**PROBLEM TO WORK ON**
Copy each of the following entries back without change.

══ DATA TO EXAMINE ══

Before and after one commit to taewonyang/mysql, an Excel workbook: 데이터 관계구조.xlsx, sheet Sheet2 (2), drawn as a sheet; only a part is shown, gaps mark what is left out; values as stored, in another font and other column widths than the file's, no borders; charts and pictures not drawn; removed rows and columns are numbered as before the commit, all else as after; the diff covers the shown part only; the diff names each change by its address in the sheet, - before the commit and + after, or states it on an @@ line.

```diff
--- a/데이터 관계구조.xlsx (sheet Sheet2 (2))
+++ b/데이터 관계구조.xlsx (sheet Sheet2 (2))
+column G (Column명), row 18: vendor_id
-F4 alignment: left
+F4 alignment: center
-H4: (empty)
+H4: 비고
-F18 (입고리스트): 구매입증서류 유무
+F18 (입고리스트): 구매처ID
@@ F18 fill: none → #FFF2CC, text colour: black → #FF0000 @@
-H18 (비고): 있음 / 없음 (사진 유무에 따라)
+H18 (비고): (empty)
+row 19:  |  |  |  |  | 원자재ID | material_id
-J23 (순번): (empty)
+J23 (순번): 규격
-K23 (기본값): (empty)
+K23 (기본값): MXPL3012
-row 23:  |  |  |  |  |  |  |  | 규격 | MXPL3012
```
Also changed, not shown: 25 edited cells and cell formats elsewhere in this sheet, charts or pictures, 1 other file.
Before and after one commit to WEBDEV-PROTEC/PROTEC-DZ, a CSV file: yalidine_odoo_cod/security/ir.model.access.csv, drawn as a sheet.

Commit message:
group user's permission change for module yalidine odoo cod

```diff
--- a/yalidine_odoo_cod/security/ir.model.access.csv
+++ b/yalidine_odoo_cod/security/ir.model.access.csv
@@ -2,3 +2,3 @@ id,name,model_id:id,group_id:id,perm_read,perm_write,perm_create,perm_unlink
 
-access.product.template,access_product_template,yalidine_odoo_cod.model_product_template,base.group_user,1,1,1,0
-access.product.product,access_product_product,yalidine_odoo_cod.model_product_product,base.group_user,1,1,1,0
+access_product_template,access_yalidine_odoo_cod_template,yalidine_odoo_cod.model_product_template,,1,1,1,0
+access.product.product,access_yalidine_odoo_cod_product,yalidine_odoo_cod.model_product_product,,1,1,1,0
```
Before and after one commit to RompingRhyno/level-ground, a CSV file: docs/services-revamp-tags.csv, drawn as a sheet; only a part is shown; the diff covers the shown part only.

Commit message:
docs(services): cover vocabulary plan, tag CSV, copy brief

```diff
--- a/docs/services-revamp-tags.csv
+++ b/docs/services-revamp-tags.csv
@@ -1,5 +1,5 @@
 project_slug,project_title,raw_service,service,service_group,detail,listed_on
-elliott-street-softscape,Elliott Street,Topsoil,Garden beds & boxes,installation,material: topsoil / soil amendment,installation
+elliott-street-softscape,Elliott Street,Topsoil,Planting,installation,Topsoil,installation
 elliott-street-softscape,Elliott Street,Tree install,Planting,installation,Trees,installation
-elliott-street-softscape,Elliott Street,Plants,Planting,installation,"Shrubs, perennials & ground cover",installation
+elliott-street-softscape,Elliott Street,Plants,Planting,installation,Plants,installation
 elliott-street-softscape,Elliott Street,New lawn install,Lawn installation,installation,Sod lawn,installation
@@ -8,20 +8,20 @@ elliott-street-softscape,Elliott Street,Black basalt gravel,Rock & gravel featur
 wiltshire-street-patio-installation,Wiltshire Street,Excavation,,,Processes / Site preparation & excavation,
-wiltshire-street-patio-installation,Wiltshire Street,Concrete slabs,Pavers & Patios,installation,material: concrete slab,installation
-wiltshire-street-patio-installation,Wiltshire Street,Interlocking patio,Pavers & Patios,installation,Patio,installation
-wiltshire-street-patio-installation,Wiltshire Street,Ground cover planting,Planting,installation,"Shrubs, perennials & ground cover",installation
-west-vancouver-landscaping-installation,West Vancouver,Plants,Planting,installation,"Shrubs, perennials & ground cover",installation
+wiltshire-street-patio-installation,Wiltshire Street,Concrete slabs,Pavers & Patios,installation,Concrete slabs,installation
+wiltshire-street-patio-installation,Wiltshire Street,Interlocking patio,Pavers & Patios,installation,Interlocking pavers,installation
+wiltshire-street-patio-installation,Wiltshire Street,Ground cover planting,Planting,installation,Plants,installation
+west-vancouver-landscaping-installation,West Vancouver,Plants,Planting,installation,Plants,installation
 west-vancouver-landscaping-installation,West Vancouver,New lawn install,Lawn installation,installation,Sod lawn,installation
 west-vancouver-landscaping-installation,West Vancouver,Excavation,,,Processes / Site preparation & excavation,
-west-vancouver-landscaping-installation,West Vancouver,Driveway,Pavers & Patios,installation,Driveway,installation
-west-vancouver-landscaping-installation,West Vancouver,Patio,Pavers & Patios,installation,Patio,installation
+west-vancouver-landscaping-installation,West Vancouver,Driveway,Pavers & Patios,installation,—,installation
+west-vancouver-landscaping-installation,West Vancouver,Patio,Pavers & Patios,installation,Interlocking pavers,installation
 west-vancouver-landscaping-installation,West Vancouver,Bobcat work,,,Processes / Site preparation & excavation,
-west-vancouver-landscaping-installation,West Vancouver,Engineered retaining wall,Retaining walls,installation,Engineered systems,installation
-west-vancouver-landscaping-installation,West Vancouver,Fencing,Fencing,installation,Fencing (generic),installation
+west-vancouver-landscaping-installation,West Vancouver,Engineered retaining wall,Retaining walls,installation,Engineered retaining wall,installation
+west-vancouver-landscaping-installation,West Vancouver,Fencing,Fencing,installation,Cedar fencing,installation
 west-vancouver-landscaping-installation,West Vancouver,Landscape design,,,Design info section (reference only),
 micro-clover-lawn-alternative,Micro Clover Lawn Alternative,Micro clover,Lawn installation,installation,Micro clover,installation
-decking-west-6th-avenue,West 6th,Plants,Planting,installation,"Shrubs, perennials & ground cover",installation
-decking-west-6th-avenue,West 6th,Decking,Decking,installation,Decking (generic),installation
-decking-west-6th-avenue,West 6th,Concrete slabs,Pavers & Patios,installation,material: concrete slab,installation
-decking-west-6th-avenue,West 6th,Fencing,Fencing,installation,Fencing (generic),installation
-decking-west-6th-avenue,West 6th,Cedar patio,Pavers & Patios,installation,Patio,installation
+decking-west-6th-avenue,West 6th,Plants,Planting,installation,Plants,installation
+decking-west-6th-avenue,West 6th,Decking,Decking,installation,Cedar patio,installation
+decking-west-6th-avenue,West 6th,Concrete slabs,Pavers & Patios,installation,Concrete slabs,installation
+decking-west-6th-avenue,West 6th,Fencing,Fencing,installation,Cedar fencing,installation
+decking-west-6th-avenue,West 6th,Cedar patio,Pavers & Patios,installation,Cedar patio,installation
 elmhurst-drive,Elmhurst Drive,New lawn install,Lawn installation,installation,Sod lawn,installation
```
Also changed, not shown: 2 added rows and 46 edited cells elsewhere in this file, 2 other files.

═══

**RESPONSE TO THIS TASK**
Before and after one commit to taewonyang/mysql, an Excel workbook: 데이터 관계구조.xlsx, sheet Sheet2 (2), drawn as a sheet; only a part is shown, gaps mark what is left out; values as stored, in another font and other column widths than the file's, no borders; charts and pictures not drawn; removed rows and columns are numbered as before the commit, all else as after; the diff covers the shown part only; the diff names each change by its address in the sheet, - before the commit and + after, or states it on an @@ line.

```diff
--- a/데이터 관계구조.xlsx (sheet Sheet2 (2))
+++ b/데이터 관계구조.xlsx (sheet Sheet2 (2))
+column G (Column명), row 18: vendor_id
-F4 alignment: left
+F4 alignment: center
-H4: (empty)
+H4: 비고
-F18 (입고리스트): 구매입증서류 유무
+F18 (입고리스트): 구매처ID
@@ F18 fill: none → #FFF2CC, text colour: black → #FF0000 @@
-H18 (비고): 있음 / 없음 (사진 유무에 따라)
+H18 (비고): (empty)
+row 19:  |  |  |  |  | 원자재ID | material_id
-J23 (순번): (empty)
+J23 (순번): 규격
-K23 (기본값): (empty)
+K23 (기본값): MXPL3012
-row 23:  |  |  |  |  |  |  |  | 규격 | MXPL3012
```
Also changed, not shown: 25 edited cells and cell formats elsewhere in this sheet, charts or pictures, 1 other file.
Before and after one commit to WEBDEV-PROTEC/PROTEC-DZ, a CSV file: yalidine_odoo_cod/security/ir.model.access.csv, drawn as a sheet.

Commit message:
group user's permission change for module yalidine odoo cod

```diff
--- a/yalidine_odoo_cod/security/ir.model.access.csv
+++ b/yalidine_odoo_cod/security/ir.model.access.csv
@@ -2,3 +2,3 @@ id,name,model_id:id,group_id:id,perm_read,perm_write,perm_create,perm_unlink
 
-access.product.template,access_product_template,yalidine_odoo_cod.model_product_template,base.group_user,1,1,1,0
-access.product.product,access_product_product,yalidine_odoo_cod.model_product_product,base.group_user,1,1,1,0
+access_product_template,access_yalidine_odoo_cod_template,yalidine_odoo_cod.model_product_template,,1,1,1,0
+access.product.product,access_yalidine_odoo_cod_product,yalidine_odoo_cod.model_product_product,,1,1,1,0
```
Before and after one commit to RompingRhyno/level-ground, a CSV file: docs/services-revamp-tags.csv, drawn as a sheet; only a part is shown; the diff covers the shown part only.

Commit message:
docs(services): cover vocabulary plan, tag CSV, copy brief

```diff
--- a/docs/services-revamp-tags.csv
+++ b/docs/services-revamp-tags.csv
@@ -1,5 +1,5 @@
 project_slug,project_title,raw_service,service,service_group,detail,listed_on
-elliott-street-softscape,Elliott Street,Topsoil,Garden beds & boxes,installation,material: topsoil / soil amendment,installation
+elliott-street-softscape,Elliott Street,Topsoil,Planting,installation,Topsoil,installation
 elliott-street-softscape,Elliott Street,Tree install,Planting,installation,Trees,installation
-elliott-street-softscape,Elliott Street,Plants,Planting,installation,"Shrubs, perennials & ground cover",installation
+elliott-street-softscape,Elliott Street,Plants,Planting,installation,Plants,installation
 elliott-street-softscape,Elliott Street,New lawn install,Lawn installation,installation,Sod lawn,installation
@@ -8,20 +8,20 @@ elliott-street-softscape,Elliott Street,Black basalt gravel,Rock & gravel featur
 wiltshire-street-patio-installation,Wiltshire Street,Excavation,,,Processes / Site preparation & excavation,
-wiltshire-street-patio-installation,Wiltshire Street,Concrete slabs,Pavers & Patios,installation,material: concrete slab,installation
-wiltshire-street-patio-installation,Wiltshire Street,Interlocking patio,Pavers & Patios,installation,Patio,installation
-wiltshire-street-patio-installation,Wiltshire Street,Ground cover planting,Planting,installation,"Shrubs, perennials & ground cover",installation
-west-vancouver-landscaping-installation,West Vancouver,Plants,Planting,installation,"Shrubs, perennials & ground cover",installation
+wiltshire-street-patio-installation,Wiltshire Street,Concrete slabs,Pavers & Patios,installation,Concrete slabs,installation
+wiltshire-street-patio-installation,Wiltshire Street,Interlocking patio,Pavers & Patios,installation,Interlocking pavers,installation
+wiltshire-street-patio-installation,Wiltshire Street,Ground cover planting,Planting,installation,Plants,installation
+west-vancouver-landscaping-installation,West Vancouver,Plants,Planting,installation,Plants,installation
 west-vancouver-landscaping-installation,West Vancouver,New lawn install,Lawn installation,installation,Sod lawn,installation
 west-vancouver-landscaping-installation,West Vancouver,Excavation,,,Processes / Site preparation & excavation,
-west-vancouver-landscaping-installation,West Vancouver,Driveway,Pavers & Patios,installation,Driveway,installation
-west-vancouver-landscaping-installation,West Vancouver,Patio,Pavers & Patios,installation,Patio,installation
+west-vancouver-landscaping-installation,West Vancouver,Driveway,Pavers & Patios,installation,—,installation
+west-vancouver-landscaping-installation,West Vancouver,Patio,Pavers & Patios,installation,Interlocking pavers,installation
 west-vancouver-landscaping-installation,West Vancouver,Bobcat work,,,Processes / Site preparation & excavation,
-west-vancouver-landscaping-installation,West Vancouver,Engineered retaining wall,Retaining walls,installation,Engineered systems,installation
-west-vancouver-landscaping-installation,West Vancouver,Fencing,Fencing,installation,Fencing (generic),installation
+west-vancouver-landscaping-installation,West Vancouver,Engineered retaining wall,Retaining walls,installation,Engineered retaining wall,installation
+west-vancouver-landscaping-installation,West Vancouver,Fencing,Fencing,installation,Cedar fencing,installation
 west-vancouver-landscaping-installation,West Vancouver,Landscape design,,,Design info section (reference only),
 micro-clover-lawn-alternative,Micro Clover Lawn Alternative,Micro clover,Lawn installation,installation,Micro clover,installation
-decking-west-6th-avenue,West 6th,Plants,Planting,installation,"Shrubs, perennials & ground cover",installation
-decking-west-6th-avenue,West 6th,Decking,Decking,installation,Decking (generic),installation
-decking-west-6th-avenue,West 6th,Concrete slabs,Pavers & Patios,installation,material: concrete slab,installation
-decking-west-6th-avenue,West 6th,Fencing,Fencing,installation,Fencing (generic),installation
-decking-west-6th-avenue,West 6th,Cedar patio,Pavers & Patios,installation,Patio,installation
+decking-west-6th-avenue,West 6th,Plants,Planting,installation,Plants,installation
+decking-west-6th-avenue,West 6th,Decking,Decking,installation,Cedar patio,installation
+decking-west-6th-avenue,West 6th,Concrete slabs,Pavers & Patios,installation,Concrete slabs,installation
+decking-west-6th-avenue,West 6th,Fencing,Fencing,installation,Cedar fencing,installation
+decking-west-6th-avenue,West 6th,Cedar patio,Pavers & Patios,installation,Cedar patio,installation
 elmhurst-drive,Elmhurst Drive,New lawn install,Lawn installation,installation,Sod lawn,installation
```
Also changed, not shown: 2 added rows and 46 edited cells elsewhere in this file, 2 other files.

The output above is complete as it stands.